[Difference listings]

·····

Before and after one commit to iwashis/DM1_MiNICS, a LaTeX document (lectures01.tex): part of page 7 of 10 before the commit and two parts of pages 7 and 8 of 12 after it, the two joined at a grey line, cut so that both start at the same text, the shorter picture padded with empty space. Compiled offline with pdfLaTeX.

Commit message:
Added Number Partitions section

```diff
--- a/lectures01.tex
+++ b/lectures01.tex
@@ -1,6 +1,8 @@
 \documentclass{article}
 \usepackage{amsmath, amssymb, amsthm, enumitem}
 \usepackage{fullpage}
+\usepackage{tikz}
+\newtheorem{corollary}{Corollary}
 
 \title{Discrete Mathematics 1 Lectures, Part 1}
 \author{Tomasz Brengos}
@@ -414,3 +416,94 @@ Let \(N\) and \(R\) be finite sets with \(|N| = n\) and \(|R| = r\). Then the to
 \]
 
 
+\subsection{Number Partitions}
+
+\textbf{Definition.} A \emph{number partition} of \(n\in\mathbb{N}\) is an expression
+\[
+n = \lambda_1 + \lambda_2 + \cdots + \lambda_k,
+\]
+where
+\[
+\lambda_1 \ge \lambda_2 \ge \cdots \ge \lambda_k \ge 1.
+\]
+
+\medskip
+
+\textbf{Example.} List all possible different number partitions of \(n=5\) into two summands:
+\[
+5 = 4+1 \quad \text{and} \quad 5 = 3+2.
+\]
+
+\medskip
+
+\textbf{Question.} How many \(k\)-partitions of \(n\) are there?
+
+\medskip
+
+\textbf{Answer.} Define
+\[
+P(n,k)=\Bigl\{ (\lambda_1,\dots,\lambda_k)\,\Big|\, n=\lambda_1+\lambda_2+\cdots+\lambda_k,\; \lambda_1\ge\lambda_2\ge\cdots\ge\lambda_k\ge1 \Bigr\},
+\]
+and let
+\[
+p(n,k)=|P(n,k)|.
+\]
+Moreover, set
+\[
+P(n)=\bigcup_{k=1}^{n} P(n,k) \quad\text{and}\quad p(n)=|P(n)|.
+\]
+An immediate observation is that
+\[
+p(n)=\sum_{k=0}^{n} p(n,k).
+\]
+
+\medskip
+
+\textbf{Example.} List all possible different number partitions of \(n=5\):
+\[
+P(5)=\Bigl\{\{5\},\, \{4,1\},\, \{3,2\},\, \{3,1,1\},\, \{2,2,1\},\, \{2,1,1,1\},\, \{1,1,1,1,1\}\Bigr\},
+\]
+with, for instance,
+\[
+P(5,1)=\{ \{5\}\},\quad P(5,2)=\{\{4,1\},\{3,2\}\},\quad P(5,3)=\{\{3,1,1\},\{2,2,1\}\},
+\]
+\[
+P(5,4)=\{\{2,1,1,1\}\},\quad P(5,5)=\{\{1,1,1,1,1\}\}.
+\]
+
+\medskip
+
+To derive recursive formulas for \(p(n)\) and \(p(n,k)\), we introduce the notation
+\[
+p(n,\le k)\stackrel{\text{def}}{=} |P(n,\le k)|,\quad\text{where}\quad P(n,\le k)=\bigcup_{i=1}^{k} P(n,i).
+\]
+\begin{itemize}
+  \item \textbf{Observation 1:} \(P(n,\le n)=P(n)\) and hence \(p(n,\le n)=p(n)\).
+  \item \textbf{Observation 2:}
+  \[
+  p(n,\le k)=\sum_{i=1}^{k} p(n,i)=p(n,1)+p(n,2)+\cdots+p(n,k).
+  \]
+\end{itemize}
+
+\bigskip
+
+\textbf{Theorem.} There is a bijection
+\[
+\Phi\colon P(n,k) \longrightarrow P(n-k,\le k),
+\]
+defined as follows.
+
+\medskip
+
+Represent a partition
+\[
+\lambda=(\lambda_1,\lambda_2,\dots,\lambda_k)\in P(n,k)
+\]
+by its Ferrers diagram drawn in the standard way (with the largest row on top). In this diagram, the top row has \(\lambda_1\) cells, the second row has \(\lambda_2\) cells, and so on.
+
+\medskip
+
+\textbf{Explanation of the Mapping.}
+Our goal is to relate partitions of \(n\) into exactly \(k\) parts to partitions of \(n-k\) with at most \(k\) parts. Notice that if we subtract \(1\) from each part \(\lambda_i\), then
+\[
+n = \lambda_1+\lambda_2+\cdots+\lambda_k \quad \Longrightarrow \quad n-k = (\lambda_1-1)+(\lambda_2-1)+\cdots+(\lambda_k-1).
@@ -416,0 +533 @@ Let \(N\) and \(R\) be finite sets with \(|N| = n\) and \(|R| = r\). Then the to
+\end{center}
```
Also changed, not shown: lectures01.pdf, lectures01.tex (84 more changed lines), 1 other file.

·····

What the exercise asks: Down to the final line, the data above must be copied exactly.

Result of this task:
Before and after one commit to iwashis/DM1_MiNICS, a LaTeX document (lectures01.tex): part of page 7 of 10 before the commit and two parts of pages 7 and 8 of 12 after it, the two joined at a grey line, cut so that both start at the same text, the shorter picture padded with empty space. Compiled offline with pdfLaTeX.

Commit message:
Added Number Partitions section

```diff
--- a/lectures01.tex
+++ b/lectures01.tex
@@ -1,6 +1,8 @@
 \documentclass{article}
 \usepackage{amsmath, amssymb, amsthm, enumitem}
 \usepackage{fullpage}
+\usepackage{tikz}
+\newtheorem{corollary}{Corollary}
 
 \title{Discrete Mathematics 1 Lectures, Part 1}
 \author{Tomasz Brengos}
@@ -414,3 +416,94 @@ Let \(N\) and \(R\) be finite sets with \(|N| = n\) and \(|R| = r\). Then the to
 \]
 
 
+\subsection{Number Partitions}
+
+\textbf{Definition.} A \emph{number partition} of \(n\in\mathbb{N}\) is an expression
+\[
+n = \lambda_1 + \lambda_2 + \cdots + \lambda_k,
+\]
+where
+\[
+\lambda_1 \ge \lambda_2 \ge \cdots \ge \lambda_k \ge 1.
+\]
+
+\medskip
+
+\textbf{Example.} List all possible different number partitions of \(n=5\) into two summands:
+\[
+5 = 4+1 \quad \text{and} \quad 5 = 3+2.
+\]
+
+\medskip
+
+\textbf{Question.} How many \(k\)-partitions of \(n\) are there?
+
+\medskip
+
+\textbf{Answer.} Define
+\[
+P(n,k)=\Bigl\{ (\lambda_1,\dots,\lambda_k)\,\Big|\, n=\lambda_1+\lambda_2+\cdots+\lambda_k,\; \lambda_1\ge\lambda_2\ge\cdots\ge\lambda_k\ge1 \Bigr\},
+\]
+and let
+\[
+p(n,k)=|P(n,k)|.
+\]
+Moreover, set
+\[
+P(n)=\bigcup_{k=1}^{n} P(n,k) \quad\text{and}\quad p(n)=|P(n)|.
+\]
+An immediate observation is that
+\[
+p(n)=\sum_{k=0}^{n} p(n,k).
+\]
+
+\medskip
+
+\textbf{Example.} List all possible different number partitions of \(n=5\):
+\[
+P(5)=\Bigl\{\{5\},\, \{4,1\},\, \{3,2\},\, \{3,1,1\},\, \{2,2,1\},\, \{2,1,1,1\},\, \{1,1,1,1,1\}\Bigr\},
+\]
+with, for instance,
+\[
+P(5,1)=\{ \{5\}\},\quad P(5,2)=\{\{4,1\},\{3,2\}\},\quad P(5,3)=\{\{3,1,1\},\{2,2,1\}\},
+\]
+\[
+P(5,4)=\{\{2,1,1,1\}\},\quad P(5,5)=\{\{1,1,1,1,1\}\}.
+\]
+
+\medskip
+
+To derive recursive formulas for \(p(n)\) and \(p(n,k)\), we introduce the notation
+\[
+p(n,\le k)\stackrel{\text{def}}{=} |P(n,\le k)|,\quad\text{where}\quad P(n,\le k)=\bigcup_{i=1}^{k} P(n,i).
+\]
+\begin{itemize}
+  \item \textbf{Observation 1:} \(P(n,\le n)=P(n)\) and hence \(p(n,\le n)=p(n)\).
+  \item \textbf{Observation 2:}
+  \[
+  p(n,\le k)=\sum_{i=1}^{k} p(n,i)=p(n,1)+p(n,2)+\cdots+p(n,k).
+  \]
+\end{itemize}
+
+\bigskip
+
+\textbf{Theorem.} There is a bijection
+\[
+\Phi\colon P(n,k) \longrightarrow P(n-k,\le k),
+\]
+defined as follows.
+
+\medskip
+
+Represent a partition
+\[
+\lambda=(\lambda_1,\lambda_2,\dots,\lambda_k)\in P(n,k)
+\]
+by its Ferrers diagram drawn in the standard way (with the largest row on top). In this diagram, the top row has \(\lambda_1\) cells, the second row has \(\lambda_2\) cells, and so on.
+
+\medskip
+
+\textbf{Explanation of the Mapping.}
+Our goal is to relate partitions of \(n\) into exactly \(k\) parts to partitions of \(n-k\) with at most \(k\) parts. Notice that if we subtract \(1\) from each part \(\lambda_i\), then
+\[
+n = \lambda_1+\lambda_2+\cdots+\lambda_k \quad \Longrightarrow \quad n-k = (\lambda_1-1)+(\lambda_2-1)+\cdots+(\lambda_k-1).
@@ -416,0 +533 @@ Let \(N\) and \(R\) be finite sets with \(|N| = n\) and \(|R| = r\). Then the to
+\end{center}
```
Also changed, not shown: lectures01.pdf, lectures01.tex (84 more changed lines), 1 other file.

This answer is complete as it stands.